Sunday, June 21, 2015

Time Slips Away

Incredible panoramic view from Tug Hill Rd
I can't believe that it has been so long since I've written anything. Cathy and I have been doing far less racing and far more riding, for fun and adventure. We've spent many a weekend planning and then exploring new corners of gravel road here in the NEK of VT and the mountains of Western Maine and Coos NH.

Lone Pine Farm view
I finally got to the East Haven Radar Base on East Mountain last week, which was an adventure and an upcoming story in and of itself. After a long day working, I headed out from camp toward where I thought the base was, having no definitive idea how far it was. This was at 5:30PM. About 24 miles and a wrong turn or two later it was 7:30PM, the sun was really, really low and I was at the summit. A flat tire on the way back and dropping temps that were not that high to start made for a chilly ride home. The final climb up over Kirby Mountain was nearly dark and just plain cold. A great adventure and some stellar gravel though.

Evening Clouds

I've also been working on the camp quite a bit as well, trying to get projects checked off. A post of that status is also in the works complete with images. Excavation, drainage, 20 tons of crushed rock, landscaping, retaining walls and a slick new staircase have all been on tap so far. Many long days working resulting in some very tired evening rides.

Lunenburg Church
In the mean time, here are some images that we took last night on a recon drive, trying to find out where we missed a turn in Granby. Turns out, the "road" that we missed was actually the access road for the Hydro Quebec high tension powerlines that run through this part of the state on their way south from Canada. That was an interesting drive last night in the truck. Good thing I had the truck.

Neil Pond
Anyhow, lots of fun explorations, lots of wrong turns, dead ends and very ClassIV roads.
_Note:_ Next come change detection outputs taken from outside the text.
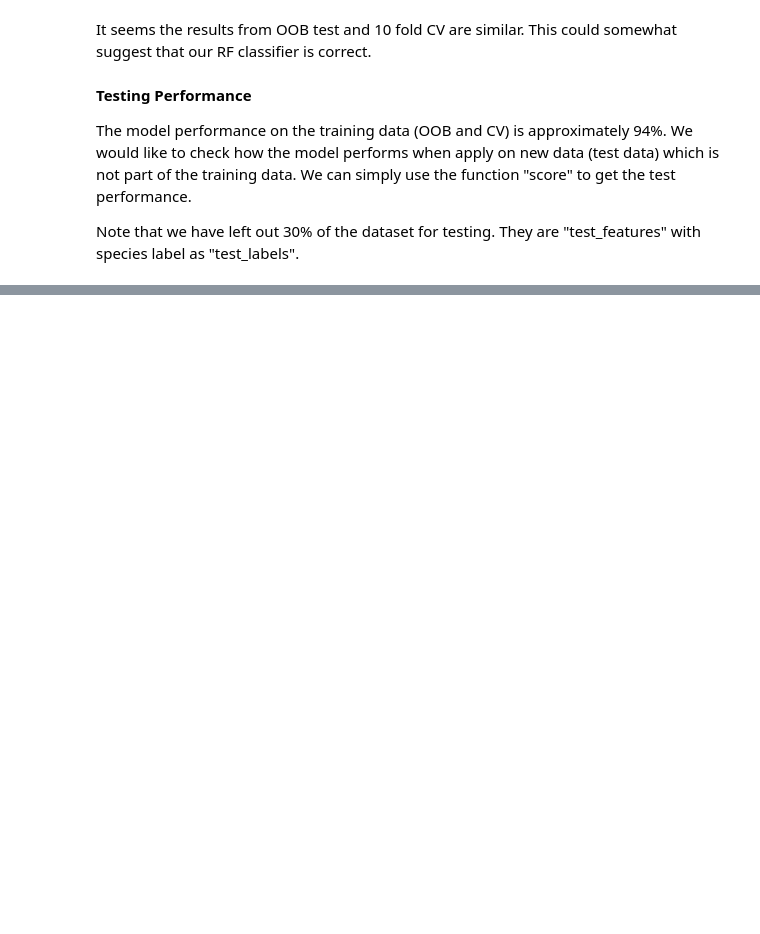
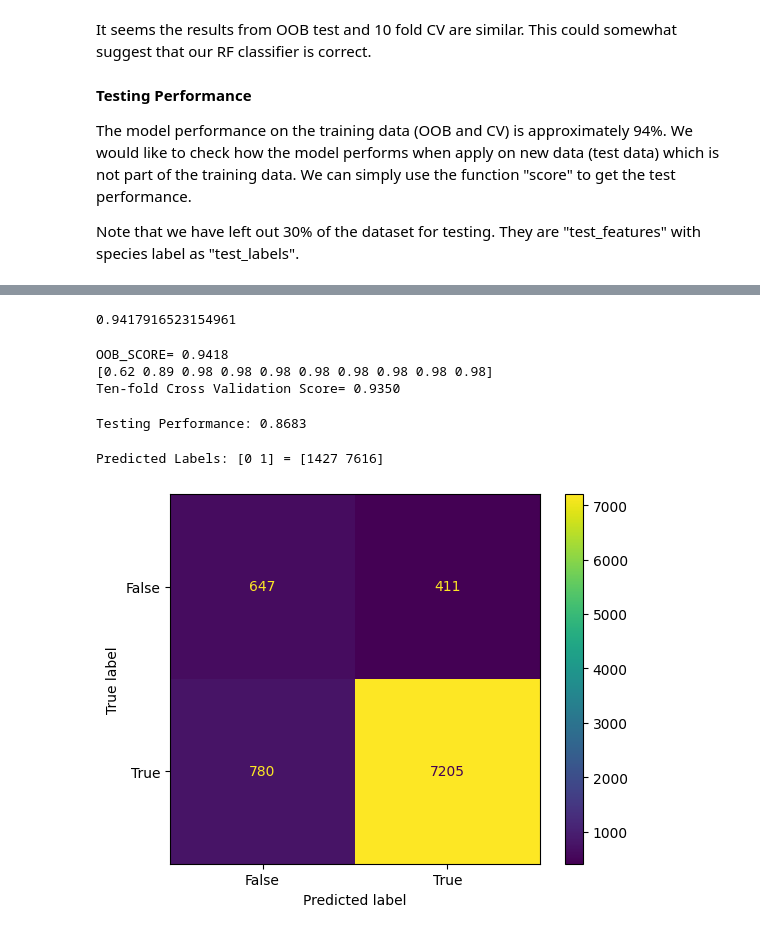
Before and after one commit to SamXu1018/DSA5101-Project, a Jupyter notebook: Random_Forest.ipynb, the cells around one changed output, grey strips where cells are left out. Drawn from its saved outputs; the diff is of its cells as text; code cells hidden in the pictures; blank space fills up the shorter version.

```diff
--- a/Random_Forest.ipynb
+++ b/Random_Forest.ipynb
@@ -153,0 +178,57 @@ weighted avg       0.88      0.85      0.86      9043
+# %%
+#creating X,Y train and test data
+x_train_1 = x_train.drop(columns=['default_no', 'month_dec', 'default_yes', 'month_sep',\
+                                 'job_student', 'job_housemaid', 'month_mar', 'job_retired',\
+                                 'job_entrepreneur', 'job_self-employed'])
+x_test_1 = x_test.drop(columns=['default_no', 'month_dec', 'default_yes', 'month_sep',\
+                               'job_student', 'job_housemaid', 'month_mar', 'job_retired',\
+                               'job_entrepreneur', 'job_self-employed'])
+# %%
+# Fit the model on training data
+rf1 = RandomForestClassifier (n_estimators=25, random_state=1, oob_score=True)
+rf1.fit(x_train_1, y_train)
+print(rf1.oob_score_)
+# Out-of-bag accuracy prediction
+# %% [output]
+0.9417916523154961
+# %%
+np.set_printoptions(formatter={'float': lambda x: "{0:0.2f}".format(x)})
+
+print ("OOB_SCORE=", "%.4f" % rf1.oob_score_)  # keep 4 decimal placce
+
+cv_score = cross_val_score(rf1, x_train_1, y_train, cv=10)
+print(cv_score)
+print ("Ten-fold Cross Validation Score=", "%.4f" % np.mean(cv_score))
+#average of 10 iterations
+# %% [output]
+OOB_SCORE= 0.9418
+[0.62 0.89 0.98 0.98 0.98 0.98 0.98 0.98 0.98 0.98]
+Ten-fold Cross Validation Score= 0.9350
+# %%
+### Get the prediction score
+test_score = rf1.score(x_test_1, y_test)
+# including to use rf to predict test data test_features and
+# comparison with ground truth test_labels
+
+print ("Testing Performance:", "%.4f" % test_score)
+
+# 0.8750 month_mar
+# %% [output]
+Testing Performance: 0.8683
+# %%
+### Get the predicted labels
+y_pred = rf1.predict(x_test_1)
+
+#We want to get how many examples in each class in test data
+count_prediction = np.unique(y_pred, return_counts=True)
+print('Predicted Labels:', count_prediction[0], "=", count_prediction[1])
+
+#Confusion Metrix
+confusion_matrix = metrics.confusion_matrix(y_test, y_pred)
+
+cm_display = metrics.ConfusionMatrixDisplay(confusion_matrix = confusion_matrix, display_labels = [False, True])
+cm_display.plot()
+plt.show()
+# %% [output]
+Predicted Labels: [0 1] = [1427 7616]
+[figure, added]
```
Also changed, not shown: parts of 14 cells of this notebook, 1 other file.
Excellent times spent with Cathy as well as friends George and Becca, who are very patient with my navigational challenges and exploration, at times. I've also started doing the Village Sport Shop Thursday evening MTB ride at KT. I've met some great folks like Collin and Matt and am having fun trying to follow them on the descents. Add to that the folks from Coos Cycling Club and the Bethel Bicycle/Western Maine Velo crew and Cathy and I have had lots of like minded folks to play with. Last weekend in fact I dragged Jamie and Jeremiah on a great ride through the Mahoosuc Range from Bethel up through Grafton Notch via Success Pond. Super fun stuff for which I am genuinely grateful to have friends with whom to share the explorations.
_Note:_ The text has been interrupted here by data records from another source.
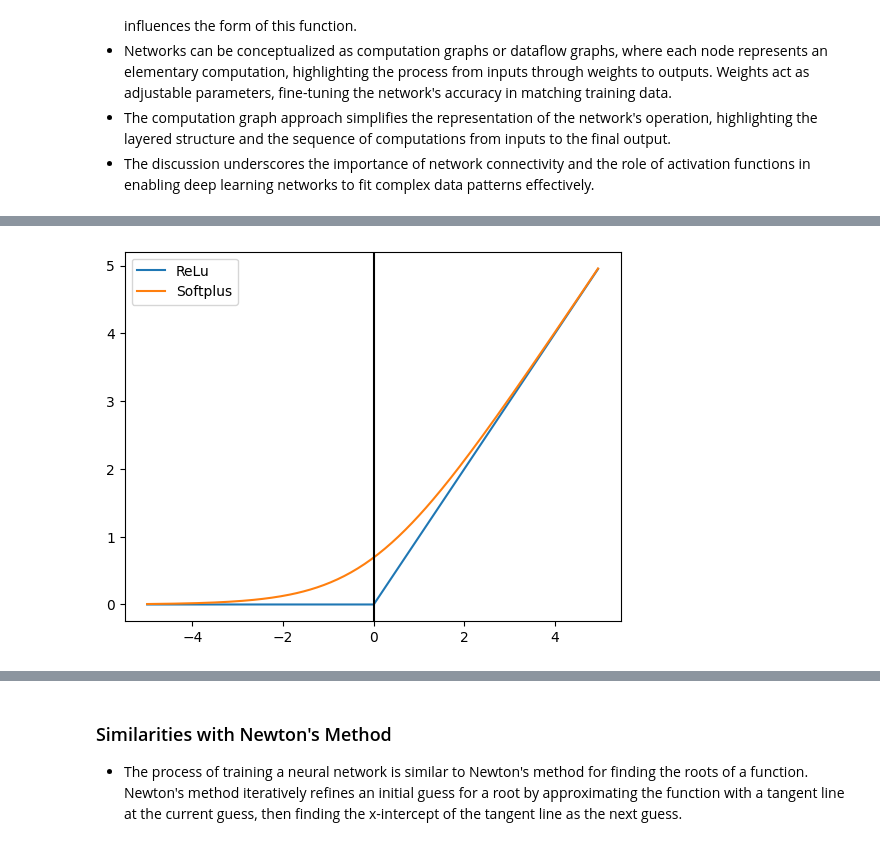
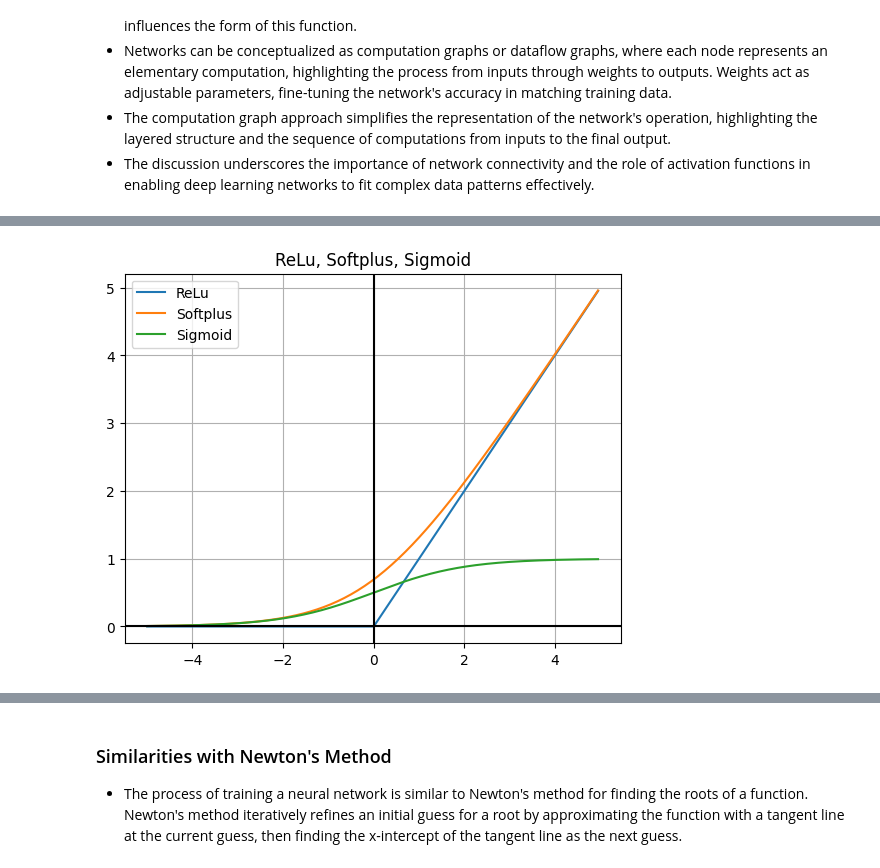
Before and after one commit to ValRCS/RBS_PBM773_Introduction_to_AI, a Jupyter notebook: notebooks/ch21_deep_learning.ipynb, the cells around one changed output, grey strips where cells are left out. Saved outputs shown, nothing was run; the diff lists cells and outputs as text; code cells hidden in the pictures.

```diff
--- a/notebooks/ch21_deep_learning.ipynb
+++ b/notebooks/ch21_deep_learning.ipynb
@@ -38,27 +38,37 @@ major subfields of artificial intelligence.* - AI: A Modern Approach
 # %%
 # ReLu function
 # ReLU (Rectified Linear Unit) is a piecewise linear function that will output the input directly if it is positive, otherwise, it will output zero.
 import numpy as np
 import matplotlib.pyplot as plt
+
+# let's define sigmoid function or logistic function
+def sigmoid(x):
+    return 1 / (1 + np.exp(-x))
 
 
 def ReLu(x):
     return np.maximum(0, x)
 
 # softplus function
 # f(x) = ln(1 + e^x)
 def softplus(x):
     return np.log(1 + np.exp(x)) # ln(1 + e^x)
 
 x = np.arange(-5, 5, 0.05)
 y1 = ReLu(x)
 y2 = softplus(x)
+y3 = sigmoid(x)
 # plot it
 plt.plot(x, y1)
 plt.plot(x, y2)
-plt.legend(['ReLu', 'Softplus'])
+plt.plot(x, y3)
+plt.legend(['ReLu', 'Softplus', 'Sigmoid'])
+plt.title('ReLu, Softplus, Sigmoid')
+plt.grid()
+# show horizontal line through 0
+plt.axhline(y=0, color='k')
 # show vertical line through 0
 plt.axvline(x=0, color='k')
 plt.show()
 # %% [output]
-[figure, old version]
+[figure, new version]
```
Also changed, not shown: parts of 7 cells of this notebook.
Illusive Tug Hill Rd
We have also done a little bit of racing. For the first time in nearly a decade, I've done no road racing at all. In fact, I have not even been riding the road, save for gravel rides. I think that I've gotten no more than a few hundred miles on the road bike this year, an all time low since first I owned a road bike and I truly don't foresee myself racing road in the future. Time to get rid of it I think since I'm not using it? The racing we've done has consisted of a couple of fat bike races this winter, the Rasputitsa gravel race early spring and a few MTB races. I decided that the only series I would do would be the Kenda Cup East MTB series.

So far, so good as my luck has held for the first three of five races in the series, despite some mechanical issues, resulting in a slightly more challenging race at the last event. The reality is that components wear out and my bike, at least the core drivetrain components, are a few seasons old now. Sure, I replaced the wear items as needed but the shifters, derailleurs and cranks have a fair amount of use also. I can't justify a new bike as the one that I have, a Cannondale Scalpel Team, is in great shape overall but the replacement costs on higher end components are brutal, thus I tend to let things go a little too long. And subsequently, pay the price. Last race this resulted in a broken shifter internal, translating to a single speed bike. It was not really a problem though as the bike settled in a good usable gear that I was able to .

In the grand scheme though, racing bikes really isn't all that important or it least it doesn't seem so at the moment. Living life, making and then enjoying adventure and all the twists and turns, right or wrong, that it brings is what is important.

This pretty much sums it up (Photo by Cathy)
So far this year, Cathy and I have had some great adventures and we are no where near the end.


Michele said...

Do you have a Garmin with maps yet? My 800 with OSM (Open Street Maps) has really reduced my navigational challenges. It might be a good investment for your gravel explorations.

mkr said...

Two issues, one, the maps are often/usually incorrect when it comes to ClassIV and ClassV roads in rural areas. They are still on the books as the towns want the funding but in many cases, they are long abandoned. Many are still on the books but no longer maintained. Some are snowmobile trail, some are ATV trail, some are fields and some still connect. Locals are not always friendly when you show up in their yard trying to cut through the bushes where the road used to be, even though technically you are in the right. Part of the fun is the exploration and finding the good as well as the bad and making the discoveries. If you live by GPS rather than primal navigation skills in rural areas you will eventually find yourself lost, or stuck, or both :) The road we missed was actually the powerline maintenance access road. Good fun though and the missed road will make for a crazy hard ride.